The Court of Appeal further rejected the Attorney General’s argument that appellant provided insufficient notice to the prosecution that he was seeking mental health diversion in part based on his alcoholism. First, his petition included an expert’s opinion that his alcoholism was a factor in his conduct and stated he required assessment and treatment. Second, a second expert specifically diagnosed defendant with alcoholism the day after the incident. Finally, the prosecution questioned both experts about appellant’s alcoholism during the hearing.

The judgment was conditionally reversed to give appellant the option to withdraw his plea and seek mental health diversion for alcoholism.

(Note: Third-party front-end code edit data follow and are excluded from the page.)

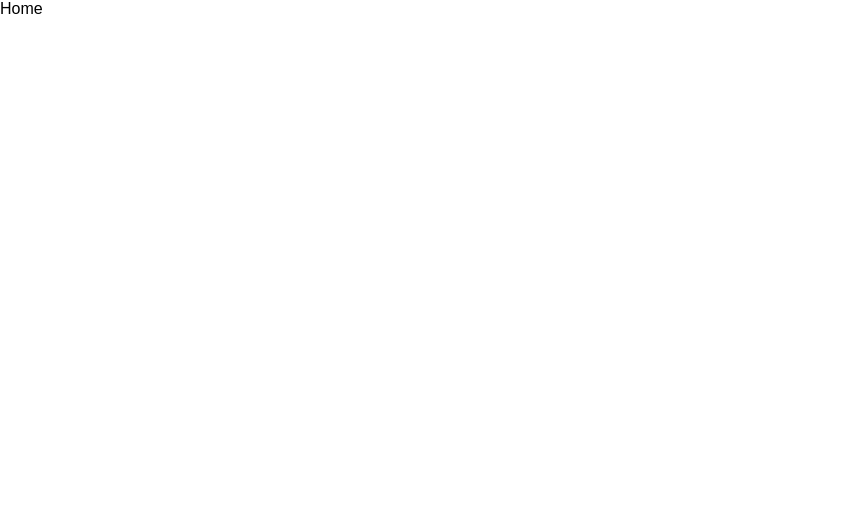
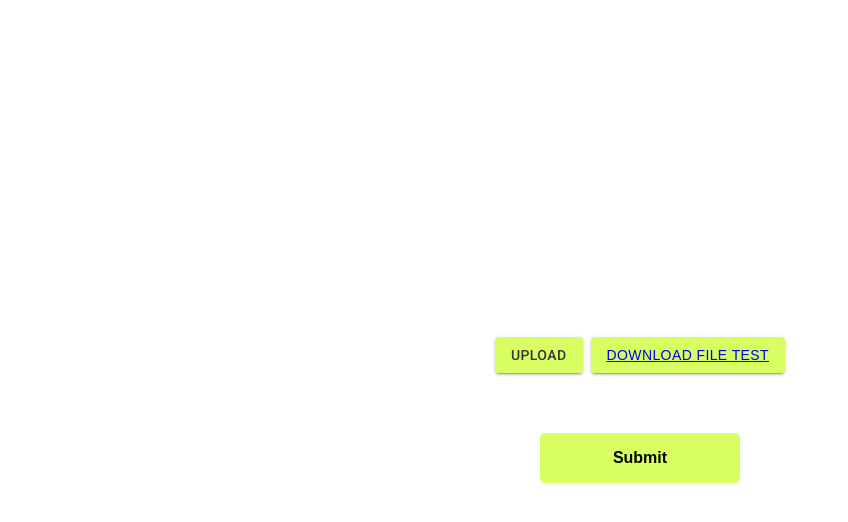
Before and after one commit to Wellers0n/upload, a React (Vite) app in the folder packages/client/: page / in a window 1280 px wide. Shown: the top 522 px of the page, without its empty margins (0-848 px from the left). Built offline with nearby package versions, Linux system fonts and the light colour scheme; sample sign-in values are in the browser's storage.

Commit message:
feat: add home screen

```diff
--- a/packages/client/src/routes/404/index.tsx
+++ b/packages/client/src/routes/404/index.tsx
@@ -1,7 +1,7 @@
 import React from "react"
 
 const NotFoundScreen = () => {
-    return <div>Page not found</div>;
+  return <div>Page not found</div>;
 };
 
 export default NotFoundScreen
--- a/packages/client/src/routes/Home/index.tsx
+++ b/packages/client/src/routes/Home/index.tsx
@@ -1,7 +1,101 @@
-import React from "react"
+import React, { useState } from "react"
+import FormData from 'form-data'
+
+import {
+  Container,
+  Wrapper,
+  Button,
+  Box
+} from "./styles";
+
+// components
+import ButtonMui from '@mui/material/Button';
+import Alert from "../../components/Alert";
+import Snackbar from '@mui/material/Snackbar';
+import Stack from '@mui/material/Stack';
+
+import axios from '../../axios'
 
 const Home = () => {
-    return <div>Home</div>;
+  const [files, setFiles] = useState([]);
+  const [snackbarMessage, setSnackbarMessage] = useState("");
+  const [open, setOpen] = useState(false);
+  const [error, setError] = useState(false);
+
+  const submit = async () => {
+    try {
+
+      const form = new FormData();
+
+      form.append('file', files[0])
+
+      const response = await axios?.post('/upload/transaction-file', form, {
+        headers: {
+          'Content-Type': 'multipart/form-data'
+        }
+      })
+      setError(false)
+
+      setSnackbarMessage(response?.data?.message)
+
+      handleClick()
+
+
+
+    } catch (error: any) {
+      setSnackbarMessage(error?.response?.data?.message)
+      setError(true)
+      handleClick()
+
+    }
+  };
+
+  const handleClick = () => {
+    setOpen(true);
+  };
+
+  const handleClose = (event: React.SyntheticEvent | Event, reason?: string) => {
+    if (reason === 'clickaway') {
+      return;
+    }
+
+    setOpen(false);
+  };
+
+
+  return (
+    <Container>
+      <Wrapper>
+        <Box>
+          <Snackbar open={open} autoHideDuration={6000} onClose={handleClose}>
+            <Alert onClose={handleClose} severity={error ? "error" : "success"} sx={{ width: '100%' }}>
+              {snackbarMessage}
+            </Alert>
+          </Snackbar>
+          <Stack spacing={1} direction={'row'}>
+            <ButtonMui variant="contained" component="label" style={{ backgroundColor: "#D7FF61", color: "#363636" }}>
+              Upload
+              <input
+                onChange={(e: any) => setFiles(e.target.files)}
+                title="file"
+                hidden
+                accept="text/*"
+                type="file" />
+            </ButtonMui>
+            <ButtonMui variant="contained" component="label" style={{ backgroundColor: "#D7FF61", color: "#363636" }}>
+              <a
+                href={"./sales.txt"}
+                download>
+                Download file test
+              </a>
+            </ButtonMui>
+          </Stack>
+          <Button onClick={submit} >Submit</Button>
+
+        </Box>
+      </Wrapper>
+    </Container>
+  )
 };
 
 export default Home
--- a/packages/client/src/routes/Home/styles.tsx
+++ b/packages/client/src/routes/Home/styles.tsx
@@ -0,0 +1,50 @@
+import styled from "styled-components";
+
+export const Container = styled.div`
+  display: flex;
+  height: 100vh;
+  width: 100%;
+`;
+
+export const Wrapper = styled.div`
+  flex: 2;
+  background-color: #fff;
+  display: flex;
+  justify-content: center;
+  align-items: center;
+  flex-direction: column;
+`;
+
+export const Title = styled.h2`
+  color: black;
+`;
+
+export const Box = styled.div`
+  width: 50%;
+  height: 100%;
+  margin-top: 20px;
+  display: flex;
+  justify-content: center;
+  align-items: center;
+  flex-direction: column;
+`;
+
+export const Button = styled.button`
+  background-color: #D7FF61;
+  height: 50px;
+  border: none;
+  width: 200px;
+  margin-top: 60px;
+  border-radius: 5px;
+  font-weight: bold;
+  font-size: 16px;
+`
+export const Login = styled.button`
+  color: #363636;
+  background-color: transparent;
+  border: none;
+  font-size: 14px;
+  align-self: flex-end;
+  font-weight: bold;
+  cursor: pointer;
+`;
```
Also changed, not shown: packages/client/sales.txt (added), packages/client/src/routes/Login/index.tsx (indentation only), packages/client/src/routes/PrivateRouter/index.tsx (indentation only), packages/client/src/routes/Register/index.tsx (indentation only), 2 other files (tests, documents, lock files or other folders).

Name: People v. Martin
Case #: F084530
Opinion Date: 11/15/2023
Attorney: Joseph C. Shipp

Appellant argued the prosecutor’s use of certain peremptory challenges during jury voir dire violated Code of Civil Procedure section 231.7, which was enacted by Assembly Bill 3070 on January 1, 2022, several months before the April 2022 trial in this matter. (§ 231.7, subd. (i).) Section 231.7, subdivision (j), mandates that any error in overruling an objection to a peremptory challenge under section 231.7 must be deemed prejudicial and requires retrial. The Court of Appeal agreed that the peremptory challenge against Prospective Juror No. 15 was predicated on presumptively invalid reasons under section 231.7, subdivisions (e) and (g)(1)(B), and the presumption was not rebutted. As a result, the trial court should have sustained the objection to the peremptory challenge of Prospective Juror No. 15. Based on section 231.7, the court reversed appellant’s conviction and remanded for a new trial.